The film opens on a large cotton plantation called Tara in rural Georgia in 1861, on the eve of the American Civil War where Scarlett O’Hara (Vivien Leigh) is flirting with the two Tarleton twins Brent (Fred Crane) and Stuart (George Reeves). Scarlett, Suellen, and Careen are the three daughters of Irish immigrant Gerald O’Hara (Thomas Mitchell) and his wife, Ellen O’Hara (Barbara O’Neil). The twins share a secret with Scarlett that one of her county beaus, whom she secretly loves, Ashley Wilkes (Leslie Howard) is to marry his cousin Melanie Hamilton (Olivia de Havilland) and the engagement is to be announced the next day at a barbecue at Ashley’s home, the nearby plantation Twelve Oaks.

At Twelve Oaks, Scarlett notices that she is being admired by a handsome but roguish visitor, Rhett Butler (Clark Gable), who had been disowned by his Charleston family. Rhett finds himself in further disfavor among the male guests when, during a discussion of the probability of war, he states that the South has no chance against the superior numbers and industrial might of the North.

When Scarlett sneaks out of her afternoon nap to be alone with Ashley in the library, she confesses her love for him. He admits he finds Scarlett attractive, and that he has always secretly loved her back, but says that he and the sweet Melanie are more alike. She accuses Ashley of misleading her to think that he did love her and slaps him in anger. Ashley silently exits and her anger continues when she realizes that Rhett was taking an afternoon nap on the couch in the library, and has overheard the whole conversation. “Sir, you are no gentleman!” she protests, to which he replies, “And you, miss, are no lady!” Before the conversation is over Rhett promises that her guilty secret is safe with him.

and walks away into the fog. She sits on her stairs and weeps in despair, “What is there that matters?” She then recalls the voices of Gerald, Ashley and Rhett, all of whom remind her that her strength comes from Tara itself. Hope lights Scarlett’s face: “Tara! Home. I’ll go home, and I’ll think of some way to get him back! After all, tomorrow is another day!” In the finale, Scarlett stands once more, resolute, before Tara.

The Third Man

  • Directors: Carol Reed
  • Producers: Alexander Korda, David O Selznick
  • Writers: Graham Greene
  • Genres: Film-Noir, Mystery, Thriller
  • Actors: Joseph Cotten, Alida Valli, Orson Welles, Trevor Howard

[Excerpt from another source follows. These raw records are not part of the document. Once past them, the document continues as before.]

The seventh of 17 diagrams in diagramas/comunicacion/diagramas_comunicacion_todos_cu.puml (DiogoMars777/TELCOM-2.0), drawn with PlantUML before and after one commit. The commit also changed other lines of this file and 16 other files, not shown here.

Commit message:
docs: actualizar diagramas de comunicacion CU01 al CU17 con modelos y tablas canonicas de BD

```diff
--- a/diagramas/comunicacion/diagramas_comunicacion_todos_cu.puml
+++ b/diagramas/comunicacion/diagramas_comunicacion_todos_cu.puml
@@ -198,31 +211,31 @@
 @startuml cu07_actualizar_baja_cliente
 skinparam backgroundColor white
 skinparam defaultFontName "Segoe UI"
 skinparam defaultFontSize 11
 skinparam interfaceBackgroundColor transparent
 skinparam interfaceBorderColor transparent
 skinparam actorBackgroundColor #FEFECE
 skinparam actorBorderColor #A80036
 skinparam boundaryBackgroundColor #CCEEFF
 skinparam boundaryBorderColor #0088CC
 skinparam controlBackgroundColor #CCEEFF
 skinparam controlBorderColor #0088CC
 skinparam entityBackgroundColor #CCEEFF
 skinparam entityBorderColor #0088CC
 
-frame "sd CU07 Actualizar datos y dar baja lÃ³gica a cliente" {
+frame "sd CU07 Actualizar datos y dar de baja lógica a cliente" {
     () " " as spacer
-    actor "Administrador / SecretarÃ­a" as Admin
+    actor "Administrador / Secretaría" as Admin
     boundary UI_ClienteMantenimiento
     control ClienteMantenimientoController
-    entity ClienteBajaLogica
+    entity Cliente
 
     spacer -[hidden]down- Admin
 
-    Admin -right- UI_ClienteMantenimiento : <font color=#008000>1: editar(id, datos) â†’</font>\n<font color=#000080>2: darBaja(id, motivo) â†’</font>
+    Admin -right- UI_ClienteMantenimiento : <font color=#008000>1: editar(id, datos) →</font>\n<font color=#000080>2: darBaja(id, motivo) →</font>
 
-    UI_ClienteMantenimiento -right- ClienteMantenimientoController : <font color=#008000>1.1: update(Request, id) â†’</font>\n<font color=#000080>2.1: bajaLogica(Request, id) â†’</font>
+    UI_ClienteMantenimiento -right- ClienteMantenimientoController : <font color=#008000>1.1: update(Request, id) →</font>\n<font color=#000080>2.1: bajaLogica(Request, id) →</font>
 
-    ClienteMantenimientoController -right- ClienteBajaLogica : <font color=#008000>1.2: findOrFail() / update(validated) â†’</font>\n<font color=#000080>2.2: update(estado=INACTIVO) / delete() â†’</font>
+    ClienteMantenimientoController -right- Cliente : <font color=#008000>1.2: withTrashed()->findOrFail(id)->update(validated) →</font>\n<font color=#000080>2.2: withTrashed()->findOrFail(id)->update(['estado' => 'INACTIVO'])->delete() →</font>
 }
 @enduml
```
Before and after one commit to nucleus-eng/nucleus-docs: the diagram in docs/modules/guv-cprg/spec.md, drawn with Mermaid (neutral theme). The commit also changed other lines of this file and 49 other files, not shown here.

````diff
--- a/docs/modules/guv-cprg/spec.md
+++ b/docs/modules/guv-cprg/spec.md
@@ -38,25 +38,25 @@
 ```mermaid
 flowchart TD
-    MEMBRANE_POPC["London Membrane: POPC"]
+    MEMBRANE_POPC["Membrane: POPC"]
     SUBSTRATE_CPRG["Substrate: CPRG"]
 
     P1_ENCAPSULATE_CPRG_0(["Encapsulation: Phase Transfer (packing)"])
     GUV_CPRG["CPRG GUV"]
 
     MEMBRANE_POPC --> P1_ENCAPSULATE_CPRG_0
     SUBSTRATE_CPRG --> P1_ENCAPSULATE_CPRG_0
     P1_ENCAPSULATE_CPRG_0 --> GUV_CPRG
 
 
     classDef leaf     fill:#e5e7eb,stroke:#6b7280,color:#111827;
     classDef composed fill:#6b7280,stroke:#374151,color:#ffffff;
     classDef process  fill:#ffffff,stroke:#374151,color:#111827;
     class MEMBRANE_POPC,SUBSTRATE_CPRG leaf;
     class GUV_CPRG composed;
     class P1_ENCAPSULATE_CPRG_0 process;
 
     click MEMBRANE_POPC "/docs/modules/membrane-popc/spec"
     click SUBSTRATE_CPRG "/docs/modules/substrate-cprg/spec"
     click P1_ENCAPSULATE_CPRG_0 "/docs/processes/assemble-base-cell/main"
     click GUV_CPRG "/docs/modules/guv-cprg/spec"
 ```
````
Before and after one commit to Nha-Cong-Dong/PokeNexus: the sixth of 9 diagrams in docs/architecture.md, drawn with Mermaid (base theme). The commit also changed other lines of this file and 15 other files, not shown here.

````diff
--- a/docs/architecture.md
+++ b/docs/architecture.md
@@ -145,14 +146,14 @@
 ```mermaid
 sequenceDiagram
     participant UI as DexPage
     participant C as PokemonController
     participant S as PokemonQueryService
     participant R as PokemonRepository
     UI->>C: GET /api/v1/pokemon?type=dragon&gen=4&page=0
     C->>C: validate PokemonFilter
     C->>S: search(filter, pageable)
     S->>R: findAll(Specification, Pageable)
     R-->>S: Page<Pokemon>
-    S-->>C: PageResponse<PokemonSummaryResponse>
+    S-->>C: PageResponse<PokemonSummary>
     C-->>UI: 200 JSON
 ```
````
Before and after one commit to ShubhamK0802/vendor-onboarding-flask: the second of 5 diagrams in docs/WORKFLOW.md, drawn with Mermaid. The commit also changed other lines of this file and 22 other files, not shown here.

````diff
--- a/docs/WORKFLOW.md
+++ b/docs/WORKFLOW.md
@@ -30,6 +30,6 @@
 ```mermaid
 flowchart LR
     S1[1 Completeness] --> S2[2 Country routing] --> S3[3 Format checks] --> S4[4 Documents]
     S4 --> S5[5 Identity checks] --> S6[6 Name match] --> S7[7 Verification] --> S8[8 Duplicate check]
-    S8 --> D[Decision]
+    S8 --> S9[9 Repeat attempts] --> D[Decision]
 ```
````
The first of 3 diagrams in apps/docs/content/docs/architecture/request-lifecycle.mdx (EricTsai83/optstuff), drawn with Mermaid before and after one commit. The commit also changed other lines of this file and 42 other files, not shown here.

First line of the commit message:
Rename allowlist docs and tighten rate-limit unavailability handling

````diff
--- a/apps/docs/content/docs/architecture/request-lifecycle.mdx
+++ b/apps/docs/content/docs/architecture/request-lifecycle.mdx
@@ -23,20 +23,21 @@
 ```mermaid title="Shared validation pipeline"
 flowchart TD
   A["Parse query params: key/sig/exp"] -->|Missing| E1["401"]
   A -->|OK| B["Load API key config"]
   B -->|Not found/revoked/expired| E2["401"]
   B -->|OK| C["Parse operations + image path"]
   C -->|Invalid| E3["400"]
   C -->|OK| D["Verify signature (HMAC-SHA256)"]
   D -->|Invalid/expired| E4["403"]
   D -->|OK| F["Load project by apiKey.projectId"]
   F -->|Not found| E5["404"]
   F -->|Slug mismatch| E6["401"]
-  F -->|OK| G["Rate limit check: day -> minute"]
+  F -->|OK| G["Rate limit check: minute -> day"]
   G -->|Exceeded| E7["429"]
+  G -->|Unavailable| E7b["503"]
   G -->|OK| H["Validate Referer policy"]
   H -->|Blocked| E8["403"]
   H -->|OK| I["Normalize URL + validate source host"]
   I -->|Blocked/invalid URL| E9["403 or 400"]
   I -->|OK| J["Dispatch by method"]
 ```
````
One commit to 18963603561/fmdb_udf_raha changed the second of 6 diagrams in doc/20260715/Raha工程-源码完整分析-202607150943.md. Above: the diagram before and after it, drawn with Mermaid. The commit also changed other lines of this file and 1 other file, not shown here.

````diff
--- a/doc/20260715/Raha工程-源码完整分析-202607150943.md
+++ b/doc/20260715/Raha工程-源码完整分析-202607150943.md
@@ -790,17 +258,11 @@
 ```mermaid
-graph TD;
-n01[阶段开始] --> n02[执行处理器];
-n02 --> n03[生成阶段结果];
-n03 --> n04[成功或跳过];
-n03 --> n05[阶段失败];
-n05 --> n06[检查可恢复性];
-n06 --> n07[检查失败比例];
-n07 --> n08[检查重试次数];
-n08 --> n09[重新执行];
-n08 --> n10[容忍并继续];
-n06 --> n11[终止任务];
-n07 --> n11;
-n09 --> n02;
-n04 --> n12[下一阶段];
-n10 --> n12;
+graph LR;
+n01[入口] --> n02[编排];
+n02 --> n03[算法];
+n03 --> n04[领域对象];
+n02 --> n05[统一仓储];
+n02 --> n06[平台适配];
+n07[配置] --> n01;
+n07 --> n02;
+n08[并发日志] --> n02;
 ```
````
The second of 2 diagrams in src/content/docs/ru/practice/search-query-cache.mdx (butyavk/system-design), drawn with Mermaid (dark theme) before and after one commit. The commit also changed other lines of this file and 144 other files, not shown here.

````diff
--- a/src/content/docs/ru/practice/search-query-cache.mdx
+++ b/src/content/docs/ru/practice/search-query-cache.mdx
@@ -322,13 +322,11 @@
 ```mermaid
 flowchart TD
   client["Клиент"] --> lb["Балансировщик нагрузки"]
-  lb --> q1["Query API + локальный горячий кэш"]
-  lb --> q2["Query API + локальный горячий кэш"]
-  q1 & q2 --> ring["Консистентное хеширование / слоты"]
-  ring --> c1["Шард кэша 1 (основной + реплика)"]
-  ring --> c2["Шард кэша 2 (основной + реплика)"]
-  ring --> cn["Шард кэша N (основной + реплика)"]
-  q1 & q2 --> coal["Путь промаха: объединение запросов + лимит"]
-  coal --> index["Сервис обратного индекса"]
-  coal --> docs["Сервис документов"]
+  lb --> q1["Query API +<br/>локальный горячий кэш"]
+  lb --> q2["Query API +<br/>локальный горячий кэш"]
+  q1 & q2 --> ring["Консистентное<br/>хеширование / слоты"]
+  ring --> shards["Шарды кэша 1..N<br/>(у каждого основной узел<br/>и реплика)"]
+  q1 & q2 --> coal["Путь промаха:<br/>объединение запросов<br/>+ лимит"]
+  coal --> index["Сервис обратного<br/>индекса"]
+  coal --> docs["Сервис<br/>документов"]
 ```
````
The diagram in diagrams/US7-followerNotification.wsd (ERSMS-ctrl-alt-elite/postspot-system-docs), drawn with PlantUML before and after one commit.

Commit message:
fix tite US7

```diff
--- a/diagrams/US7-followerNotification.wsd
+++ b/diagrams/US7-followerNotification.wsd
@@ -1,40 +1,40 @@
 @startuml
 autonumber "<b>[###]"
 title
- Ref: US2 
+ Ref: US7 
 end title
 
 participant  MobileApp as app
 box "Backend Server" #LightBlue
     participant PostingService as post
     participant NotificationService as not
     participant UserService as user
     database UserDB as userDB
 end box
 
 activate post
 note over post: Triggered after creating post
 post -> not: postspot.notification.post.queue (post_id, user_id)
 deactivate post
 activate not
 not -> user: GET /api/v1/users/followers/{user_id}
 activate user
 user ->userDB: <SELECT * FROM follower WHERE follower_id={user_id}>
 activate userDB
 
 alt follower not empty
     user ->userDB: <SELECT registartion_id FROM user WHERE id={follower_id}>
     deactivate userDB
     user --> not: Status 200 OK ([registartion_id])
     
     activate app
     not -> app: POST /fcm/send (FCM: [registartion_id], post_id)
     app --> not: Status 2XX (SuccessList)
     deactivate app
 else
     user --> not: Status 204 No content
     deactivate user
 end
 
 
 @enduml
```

In Austria’s capital city, Vienna, just after the Second World War, when the city is divided into separate zones controlled by the victorious Allied powers – Great Britain, France, the United States, and the Soviet Union – American pulp western author Holly Martins (Joseph Cotten) arrives seeking an old friend, Harry Lime (Orson Welles), who has offered him the opportunity to work with him in Vienna.

When he arrives at Lime’s apartment, Martins learns that Lime has been recently killed by a lorry while crossing the street. Shocked, he heads to the cemetery to attend Lime’s funeral, where he meets two British military police officers, Sergeant Paine (Bernard Lee), who is an enormous fan of Martins’ books, and his superior, Major Calloway (Trevor Howard). After the services, Calloway gives Martins a lift to his hotel and advises the American to leave Vienna as he can do nothing more than get himself into trouble.

At the hotel, Martins agrees to speak to the members of the local book club at the request of a British cultural official, Crabbin (Wilfrid Hyde-White). He also arranges a meeting with a friend of Lime’s, Baron Kurtz (Ernst Deutsch). Martins meets the man in the Mozart CafГ© to discuss Lime’s death. Kurtz relates that he and Popescu (Siegfried Breuer), another friend of Lime’s, had picked him up and brought him over to the side of the street, where he had asked them to take care of Martins and Anna (Alida Valli), Lime’s actress girlfriend. Kurtz tells Martins which theatre Anna works in, but advises against investigating.

During the shooting of the film, the final scene was the subject of a dispute between Greene, who wanted the happy ending of the novella, and Selznick and Reed, who stubbornly refused to end the film on what they felt was an artificially happy note. This is one of the few areas where Reed and Selznick did not clash during the production.[citation needed]